John Farragher

John Farragher

My love story 

I see so little of love nowadays,

I need to go retrace my ways

My magic and romance. 

Less morose or melancholy, 

Or fear to enter the fray

And say in a peaceful way 

I believe our fated love story

In mind and body. 

Love should still be something sacred, 

Something more spiritual than real, 

That I cannot quite capture, only know, 

Only feel with every beat of my heart, 

Every breath I take, 

Every look upon the creation

Curled up in bed 

Like a fairy.

I once upon a time found

sleeping next to me who I awoke

From some romantic dream

Who so softly spoke and disappeared

before it could be captured 

I search the sheets in vain

Still feel now the pain

Cheated many times 

By the loveless features of my age 

Still seeking creature comfort

Like some lonely girl or boy 

To fill this lovelorn page

With the hope and joy

to awake one day

My dream to stay

 

The poem I wrote yesterday doesn’t seem so great the next and perhaps that’s a natural reaction when the intensity is no longer there. It can be improved and I hope it will be over the coming days.

I woke at 4am this morning because it was cold so I got up and made myself some Ovaltine, gave a drop of warm milk to the cat, went back to bed and read the introduction by John Guest on the life and works of Oscar Wilde. I sometimes think that we bring about our own destruction and perhaps we need to fall for others to rise. There certainly can be no level playing field in a society with so much disparity.

I think we are entering into a new age of decadence only rather than the individual attitude and aesthetic movement that formed around Oscar Wilde with its excesses I think we need or should I say I need to move towards a larger measure of self control, frugality and socialism not merely because economic circumstances requires it but because it is the right thing to do.

In Wilde’s restless times there was a growing sense of individual freedom and responsibility but according to Guest it seemed couple with a recklessness, not in keeping with Victorian morality however hypocritical it may have been with its laissez faire standards leading to the mechanisation of Britain at the expense of the poor and working classes. 

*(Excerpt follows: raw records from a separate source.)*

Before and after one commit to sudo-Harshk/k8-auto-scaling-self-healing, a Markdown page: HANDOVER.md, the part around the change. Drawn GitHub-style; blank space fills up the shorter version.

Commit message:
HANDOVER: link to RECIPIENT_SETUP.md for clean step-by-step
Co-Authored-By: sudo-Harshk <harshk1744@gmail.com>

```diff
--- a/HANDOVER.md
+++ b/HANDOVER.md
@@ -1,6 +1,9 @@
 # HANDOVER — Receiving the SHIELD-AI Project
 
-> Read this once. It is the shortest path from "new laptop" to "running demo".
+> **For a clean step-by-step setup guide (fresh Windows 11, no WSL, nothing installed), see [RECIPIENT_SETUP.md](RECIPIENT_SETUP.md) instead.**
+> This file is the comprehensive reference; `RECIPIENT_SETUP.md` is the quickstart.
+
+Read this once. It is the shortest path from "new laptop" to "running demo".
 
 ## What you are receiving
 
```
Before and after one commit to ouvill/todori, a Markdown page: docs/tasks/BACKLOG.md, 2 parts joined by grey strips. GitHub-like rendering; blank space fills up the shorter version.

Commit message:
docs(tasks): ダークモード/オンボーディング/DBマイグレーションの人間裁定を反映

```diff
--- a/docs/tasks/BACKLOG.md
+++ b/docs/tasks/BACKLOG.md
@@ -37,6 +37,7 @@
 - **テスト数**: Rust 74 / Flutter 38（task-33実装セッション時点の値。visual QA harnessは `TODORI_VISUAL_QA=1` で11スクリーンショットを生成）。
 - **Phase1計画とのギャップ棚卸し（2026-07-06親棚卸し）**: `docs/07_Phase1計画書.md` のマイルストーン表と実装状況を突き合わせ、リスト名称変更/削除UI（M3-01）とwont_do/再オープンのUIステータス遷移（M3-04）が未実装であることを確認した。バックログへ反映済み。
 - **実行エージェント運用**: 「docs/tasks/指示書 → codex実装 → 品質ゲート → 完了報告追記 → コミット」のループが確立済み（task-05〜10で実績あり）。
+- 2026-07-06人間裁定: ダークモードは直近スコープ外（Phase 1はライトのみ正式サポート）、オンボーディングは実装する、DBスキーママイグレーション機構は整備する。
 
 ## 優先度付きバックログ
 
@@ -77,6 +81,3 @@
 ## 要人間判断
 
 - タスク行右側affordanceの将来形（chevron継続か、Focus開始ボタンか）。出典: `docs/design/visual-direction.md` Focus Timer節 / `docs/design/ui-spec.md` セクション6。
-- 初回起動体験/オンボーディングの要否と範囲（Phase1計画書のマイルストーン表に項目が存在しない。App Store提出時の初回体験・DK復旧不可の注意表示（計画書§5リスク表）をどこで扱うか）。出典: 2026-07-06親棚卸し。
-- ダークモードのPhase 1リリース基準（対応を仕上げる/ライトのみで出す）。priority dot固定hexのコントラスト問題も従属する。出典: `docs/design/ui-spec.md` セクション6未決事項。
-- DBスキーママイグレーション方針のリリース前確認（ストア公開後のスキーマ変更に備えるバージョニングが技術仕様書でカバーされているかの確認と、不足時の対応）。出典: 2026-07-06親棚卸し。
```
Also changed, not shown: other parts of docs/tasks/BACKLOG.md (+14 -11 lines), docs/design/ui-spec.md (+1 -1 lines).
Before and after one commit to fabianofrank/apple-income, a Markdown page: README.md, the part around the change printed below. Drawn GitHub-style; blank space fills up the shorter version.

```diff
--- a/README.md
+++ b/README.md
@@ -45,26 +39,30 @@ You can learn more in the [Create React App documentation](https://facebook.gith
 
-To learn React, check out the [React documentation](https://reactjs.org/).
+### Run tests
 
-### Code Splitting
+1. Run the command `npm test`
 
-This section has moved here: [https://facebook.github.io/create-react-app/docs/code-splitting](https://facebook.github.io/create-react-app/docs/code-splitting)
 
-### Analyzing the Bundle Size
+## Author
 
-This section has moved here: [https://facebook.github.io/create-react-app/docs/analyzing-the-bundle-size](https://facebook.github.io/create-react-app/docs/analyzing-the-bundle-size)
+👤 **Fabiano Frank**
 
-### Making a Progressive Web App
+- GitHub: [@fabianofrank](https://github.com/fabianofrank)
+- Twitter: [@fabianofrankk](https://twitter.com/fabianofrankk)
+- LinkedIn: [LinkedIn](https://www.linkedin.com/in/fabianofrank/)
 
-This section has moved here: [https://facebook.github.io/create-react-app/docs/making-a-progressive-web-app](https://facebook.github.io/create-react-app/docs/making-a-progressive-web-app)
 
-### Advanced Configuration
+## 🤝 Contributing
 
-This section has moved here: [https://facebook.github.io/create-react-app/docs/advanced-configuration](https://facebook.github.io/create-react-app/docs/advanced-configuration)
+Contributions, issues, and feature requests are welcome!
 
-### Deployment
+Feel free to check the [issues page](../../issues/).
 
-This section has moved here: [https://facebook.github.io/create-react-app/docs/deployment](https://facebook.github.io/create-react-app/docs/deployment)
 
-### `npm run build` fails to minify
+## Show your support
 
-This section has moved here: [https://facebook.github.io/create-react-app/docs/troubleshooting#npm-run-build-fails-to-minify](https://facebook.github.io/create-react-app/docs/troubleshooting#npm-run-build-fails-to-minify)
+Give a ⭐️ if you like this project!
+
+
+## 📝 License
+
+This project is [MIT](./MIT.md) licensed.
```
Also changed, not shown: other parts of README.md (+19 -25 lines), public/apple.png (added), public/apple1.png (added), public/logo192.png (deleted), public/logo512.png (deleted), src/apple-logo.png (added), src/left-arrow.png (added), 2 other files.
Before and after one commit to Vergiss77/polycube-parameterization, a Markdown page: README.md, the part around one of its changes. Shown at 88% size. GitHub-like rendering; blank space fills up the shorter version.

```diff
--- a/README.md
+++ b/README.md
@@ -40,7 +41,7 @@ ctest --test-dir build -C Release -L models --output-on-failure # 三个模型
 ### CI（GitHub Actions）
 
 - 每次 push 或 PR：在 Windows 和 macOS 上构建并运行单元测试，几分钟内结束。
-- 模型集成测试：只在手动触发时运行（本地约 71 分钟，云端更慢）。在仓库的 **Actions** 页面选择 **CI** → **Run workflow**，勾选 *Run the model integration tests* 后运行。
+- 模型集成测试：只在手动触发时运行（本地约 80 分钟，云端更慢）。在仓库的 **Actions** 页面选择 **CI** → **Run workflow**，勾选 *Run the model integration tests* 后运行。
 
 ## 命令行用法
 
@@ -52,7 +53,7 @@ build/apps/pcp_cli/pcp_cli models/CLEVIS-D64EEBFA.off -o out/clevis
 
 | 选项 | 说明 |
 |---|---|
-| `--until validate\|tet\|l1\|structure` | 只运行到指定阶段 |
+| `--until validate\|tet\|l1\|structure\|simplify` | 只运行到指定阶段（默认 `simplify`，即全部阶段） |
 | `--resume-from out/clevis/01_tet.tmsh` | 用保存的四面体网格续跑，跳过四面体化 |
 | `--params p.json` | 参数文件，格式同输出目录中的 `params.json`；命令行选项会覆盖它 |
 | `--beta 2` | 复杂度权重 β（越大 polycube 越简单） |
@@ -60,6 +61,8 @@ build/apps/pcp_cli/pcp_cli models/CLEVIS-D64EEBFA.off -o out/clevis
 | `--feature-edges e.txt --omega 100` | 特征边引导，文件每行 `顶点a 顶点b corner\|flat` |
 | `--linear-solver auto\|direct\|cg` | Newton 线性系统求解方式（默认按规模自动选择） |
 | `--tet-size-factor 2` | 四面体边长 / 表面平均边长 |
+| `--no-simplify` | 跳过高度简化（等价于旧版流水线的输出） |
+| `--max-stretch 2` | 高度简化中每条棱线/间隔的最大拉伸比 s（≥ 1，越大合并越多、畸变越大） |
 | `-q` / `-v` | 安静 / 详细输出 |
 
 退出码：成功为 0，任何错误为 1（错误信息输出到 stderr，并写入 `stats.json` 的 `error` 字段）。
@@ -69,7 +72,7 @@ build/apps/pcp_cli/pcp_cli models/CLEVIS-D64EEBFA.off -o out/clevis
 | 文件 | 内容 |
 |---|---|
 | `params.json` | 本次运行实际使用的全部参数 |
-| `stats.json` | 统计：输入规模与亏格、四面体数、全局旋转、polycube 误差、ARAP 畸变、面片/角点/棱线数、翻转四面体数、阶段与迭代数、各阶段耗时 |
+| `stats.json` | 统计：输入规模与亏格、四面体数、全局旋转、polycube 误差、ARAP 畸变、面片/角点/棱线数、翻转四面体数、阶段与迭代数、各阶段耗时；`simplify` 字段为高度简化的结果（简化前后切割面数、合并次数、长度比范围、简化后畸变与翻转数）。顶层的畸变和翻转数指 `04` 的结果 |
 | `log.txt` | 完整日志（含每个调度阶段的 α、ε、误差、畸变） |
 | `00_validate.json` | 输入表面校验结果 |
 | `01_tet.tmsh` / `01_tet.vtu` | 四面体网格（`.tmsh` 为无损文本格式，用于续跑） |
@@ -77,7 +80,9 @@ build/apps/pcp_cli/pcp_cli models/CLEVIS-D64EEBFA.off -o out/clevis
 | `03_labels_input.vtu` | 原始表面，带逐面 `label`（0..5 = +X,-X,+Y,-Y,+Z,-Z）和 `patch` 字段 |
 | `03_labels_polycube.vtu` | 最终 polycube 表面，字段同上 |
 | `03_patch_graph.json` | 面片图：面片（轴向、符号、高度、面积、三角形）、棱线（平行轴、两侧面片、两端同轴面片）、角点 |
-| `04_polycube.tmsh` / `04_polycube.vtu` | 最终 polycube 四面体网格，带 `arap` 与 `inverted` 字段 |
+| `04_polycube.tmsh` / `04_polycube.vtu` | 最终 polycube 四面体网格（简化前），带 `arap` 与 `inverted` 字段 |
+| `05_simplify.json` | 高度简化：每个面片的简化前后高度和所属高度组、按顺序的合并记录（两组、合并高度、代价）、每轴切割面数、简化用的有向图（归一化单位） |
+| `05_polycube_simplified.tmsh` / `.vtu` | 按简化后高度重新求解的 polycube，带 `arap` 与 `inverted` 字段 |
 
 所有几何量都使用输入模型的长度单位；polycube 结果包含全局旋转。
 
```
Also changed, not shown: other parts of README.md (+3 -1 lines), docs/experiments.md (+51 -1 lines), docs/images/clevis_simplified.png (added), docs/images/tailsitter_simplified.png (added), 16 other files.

The part I find interesting in this introduction is that ‘Imagination, fantasy and romanticism, which had been restricted from excess by the decorous tone of the previous period, took their head, and a new aestheticism, claiming to be a law unto itself, sallied forth unhampered by moral restrictions. ‘Beauty had existed long before 1880’, wrote Max Beerbohm. ‘It was Mr. Oscar Wilde who managed her debut[…] Wilde was the focus point of a spirit, ready and anxious for release, rather than a prophet in a hostile land. In leading the dangerous way toward new experiments, he had no lack of applause.

Throughout his writings one finds rapier thrusts at established codes of thought and behaviour: ‘There is no such thing as a moral or an immoral book. Books are well written or badly written. That is all’; ‘The first duty in life is to as artificial as possible’; ‘I can sympathise with everything except suffering’. […] There was an underlying seriousness of purpose but his own decadence or moral falling off led to his critique of society to also being rejected. His own artistic or personal lust for experience went beyond the limits: ‘sensation is no sooner satisfied than stranger and rarer fruits are demanded to stimulate the jaded palate.’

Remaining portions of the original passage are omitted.